Is a sale-leaseback right for you?
In addition to understanding how a sale-leaseback agreement works, there are some questions you’ll need the answers to before knowing if such an arrangement is the right financial move for your unique circumstances.
What you need to consider:
- Understand other financing options, like home equity loans and reverse mortgages, before making a decision.
- What your home is worth in the current local market—how much are comparable houses in the area selling for?
- How much do you still owe on your original mortgage principal - do you have significant equity in the home?
- Your credit score
- The possible implications of receiving a lump sum of cash on your taxes, Social Security, and Medicaid eligibility.
Some of the above information will also help you estimate how much you’re likely to get for your home in a sale-leaseback agreement.
If you’ve decided a sale-leaseback is the right option, there are some things you should do before selling the house, if you can:
- Make any repairs that will be covered by your home insurance.
- Get an appraisal.
- Tidy up your credit score–make sure there’s no inaccurate or outdated information.
What to look for in a leaseback agreement
Of course, it’s essential to understand the lease agreement before you commit, including making sure the names of everyone who will need to continue living in the property, such as a spouse, is on it. Here are some things to look for.

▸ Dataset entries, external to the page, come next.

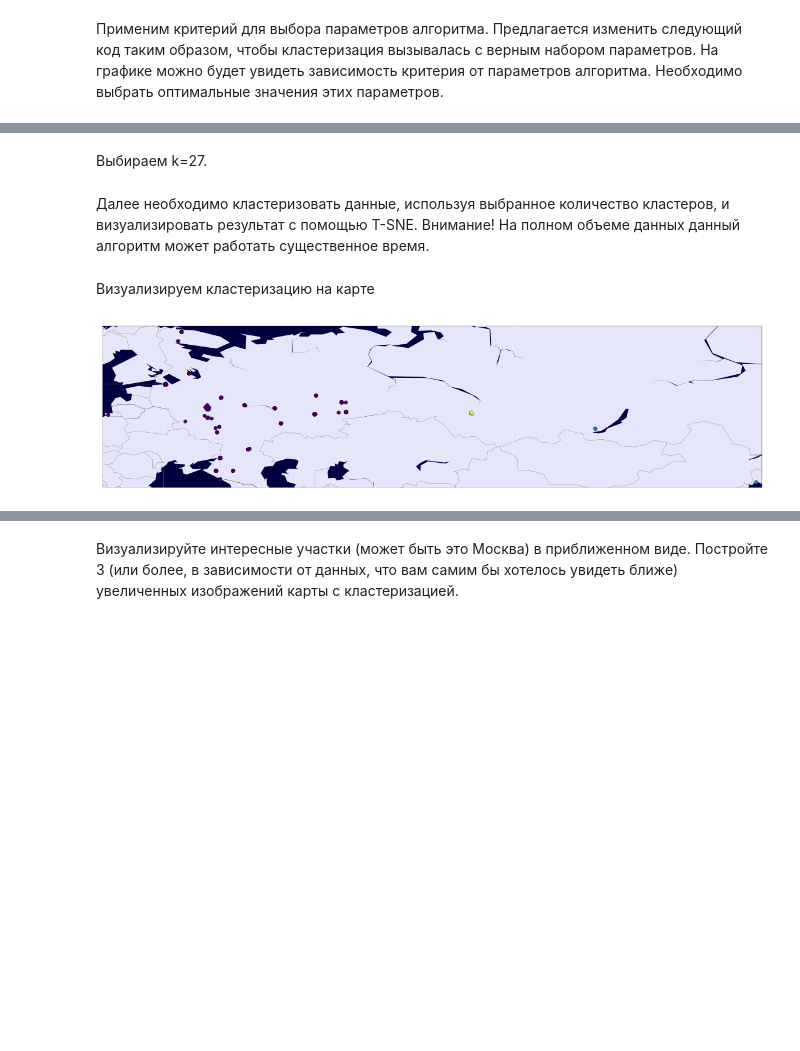
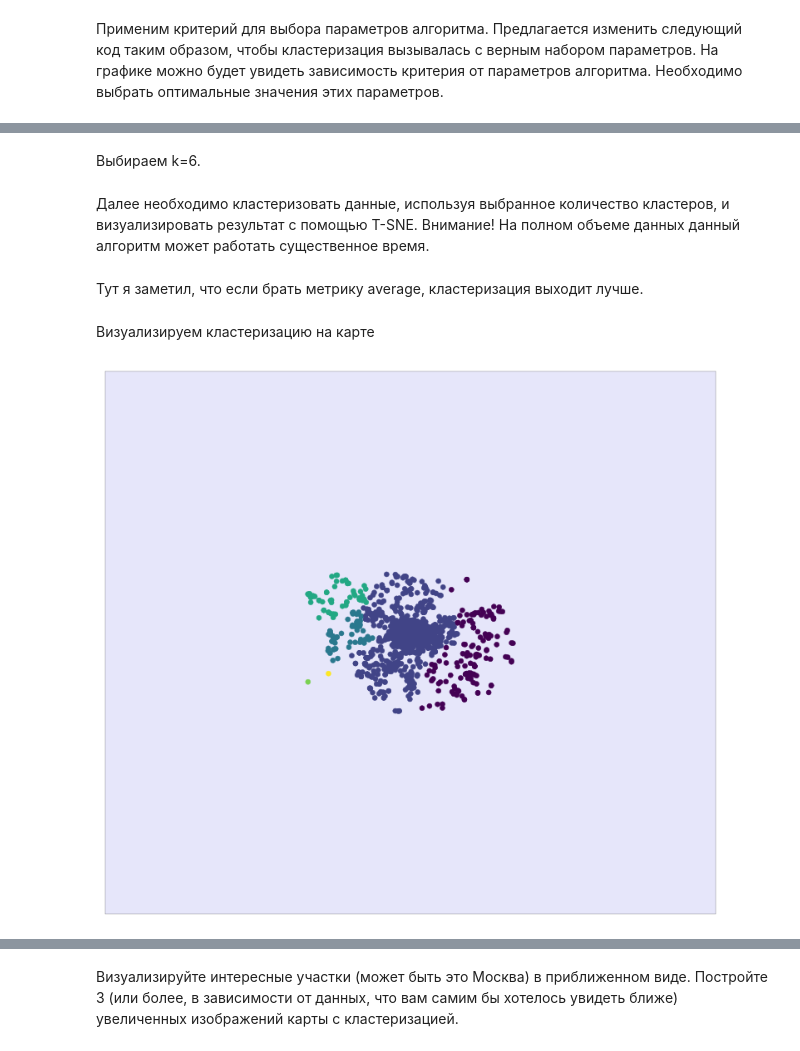
Before and after one commit to Kakoedlinnoeslovo/data_mining, a Jupyter notebook: hw2-degtyarev.ipynb, the cells around one changed output, grey strips where cells are left out. Drawn from its saved outputs; the diff is of its cells as text; code cells hidden in the pictures; blank space fills up the shorter version.

```diff
--- a/hw2-degtyarev.ipynb
+++ b/hw2-degtyarev.ipynb
@@ -342,10 +351,12 @@ pl.show()
 # %% [markdown]
-Выбираем k=27.
+Выбираем k=6.
 # %% [markdown]
 Далее необходимо кластеризовать данные, используя выбранное количество кластеров, и визуализировать результат с помощью T-SNE. Внимание! На полном объеме данных данный алгоритм может работать существенное время.
 # %%
-k_final = 27
+k_final = 6
 cls = Clustering()
-y_twenty_seven = cls.fit_predict(x_data_all,k_final)
+y= cls.fit_predict(x_data,k_final,linkage=average)
+# %% [markdown]
+Тут я заметил, что если брать метрику average, кластеризация выходит лучше.
 # %% [markdown]
 Визуализируем кластеризацию на карте
@@ -358,17 +363,16 @@ moscow = folium.Map(location=mos_center, zoom_start=11, control_scale=True)
 # %%
-short_data=x_data_all[:500]
 pl.figure(figsize=(20,12))
 
-m = bm.Basemap(projection='cyl', llcrnrlat=min(short_data[:, 0]) - 1, urcrnrlat=max(short_data[:, 0]) + 1, llcrnrlon=min(short_data[:, 1]) - 1, urcrnrlon=max(short_data[:, 1]) + 1, resolution='c')
+m = bm.Basemap(projection='cyl', llcrnrlat=min(x_data[:, 0])-0.5 , urcrnrlat=max(x_data[:, 0])+0.5 , llcrnrlon=min(x_data[:, 1])-0.5 , urcrnrlon=max(x_data[:, 1])+0.5 , resolution='c')
 
 m.drawcountries(linewidth=0.2)
 m.fillcontinents(color='lavender', lake_color='#000040')
 m.drawmapboundary(linewidth=0.2, fill_color='#000040')
 m.drawparallels(np.arange(-90,90,30),labels=[0,0,0,0], color='white', linewidth=0.5)
 m.drawmeridians(np.arange(0,360,30),labels=[0,0,0,0], color='white', linewidth=0.5)
 
-m.scatter(short_data[:, 1], short_data[:,0], c=y_twenty_seven, zorder=10)
+m.scatter(x_data[:, 1], x_data[:,0], c=y, zorder=10)
 
 pl.show()
 # %% [output]
-[figure, old version]
+[figure, new version]
```
Also changed, not shown: parts of 29 cells of this notebook.
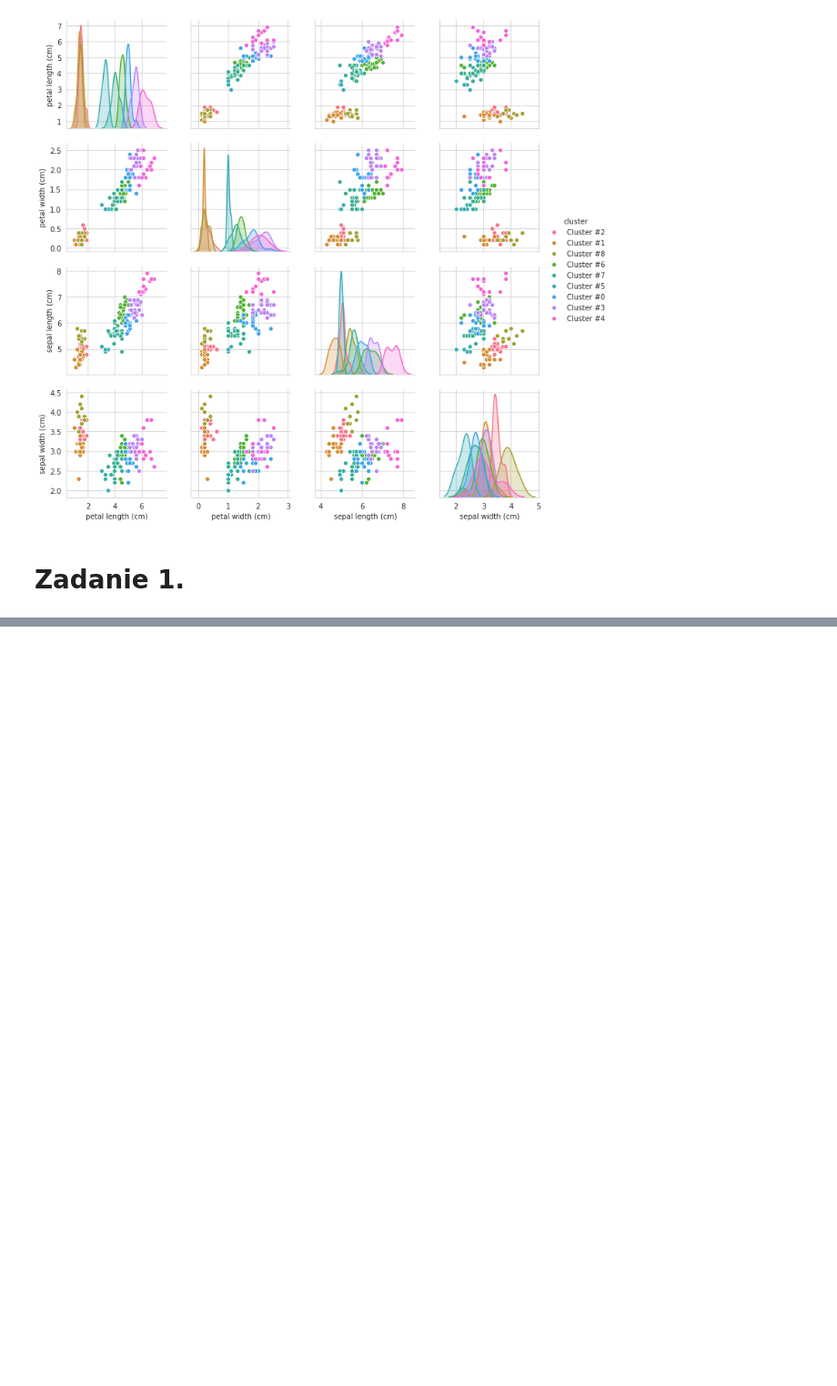
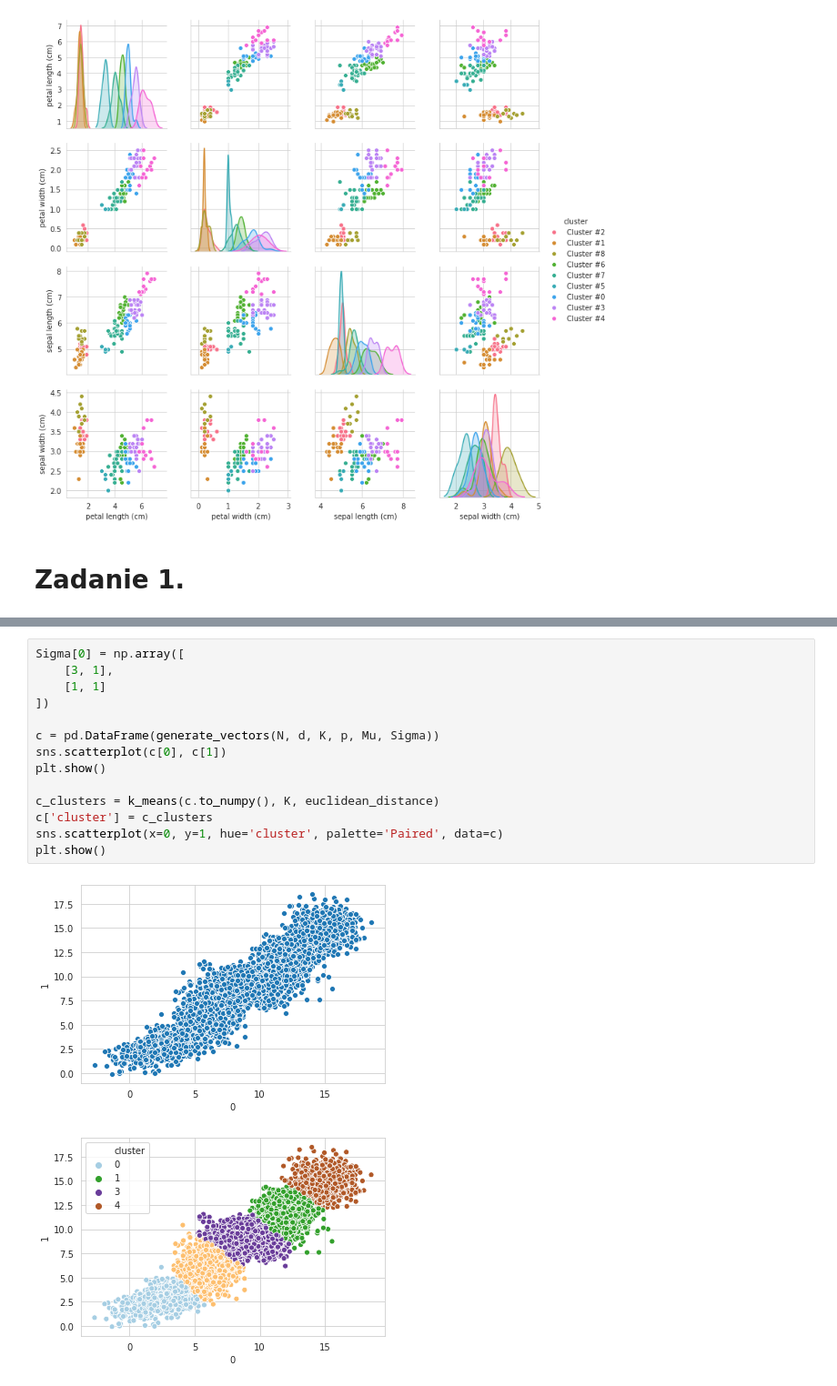
Before and after one commit to Asgavar/studia, a Jupyter notebook: semestr_5_zima_2019_20/explo/lista03/lista03.ipynb, the cells around one changed output, grey strips where cells are left out. Shown at 91% size. Saved outputs shown, nothing was run; the diff lists cells and outputs as text; blank space fills up the shorter version.

```diff
--- a/semestr_5_zima_2019_20/explo/lista03/lista03.ipynb
+++ b/semestr_5_zima_2019_20/explo/lista03/lista03.ipynb
@@ -91,0 +146,17 @@ sns.pairplot(iris_df[set(iris_df.columns) - {'target'}], hue='cluster', palette=
+# %%
+Sigma[0] = np.array([
+    [3, 1],
+    [1, 1]
+])
+
+c = pd.DataFrame(generate_vectors(N, d, K, p, Mu, Sigma))
+sns.scatterplot(c[0], c[1])
+plt.show()
+
+c_clusters = k_means(c.to_numpy(), K, euclidean_distance)
+c['cluster'] = c_clusters
+sns.scatterplot(x=0, y=1, hue='cluster', palette='Paired', data=c)
+plt.show()
+# %% [output]
+[figure, added]
+[figure, added]
```
Also changed, not shown: parts of 8 cells of this notebook.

- Rent: Make sure you understand how much the monthly rent will be. Will it change, and if so, what are the limits to any increase? How will the leaseback provider calculate the rent?
- Other bills: You’re no longer responsible for property taxes, but you may be responsible for other housing costs like utilities. Make sure you know which ones, so you can budget for them.
- Home maintenance: How will regular maintenance, like landscaping or snow shoveling, be handled? What happens if an appliance needs to be replaced?
- Renovations: You won’t be able to make major renovations, like redoing the kitchen, but will the agreement allow for minor changes to the property, like interior paint, mounting frames or shelves, or altering landscaping? What if you’ll need modifications, like a wheelchair ramp or grab bars in the bathroom? Does the agreement accommodate such changes?
If you’re on a fixed income, need in-home care and want to stay in your home, determining your best financial option will always depend on the kind of care you need, how long you’re likely to need that care, your mortgage, and the importance to you of aging in place. If you or a loved one needs additional funds to stay in their home, let us help you better understand your options. A Wellahead concierge can talk you through the financial products available to you so that you can make the decision that’s best for your unique circumstances. There’s no fee for the service, and there’s no obligation. We’re here to help. Contact us today to get your free estimates.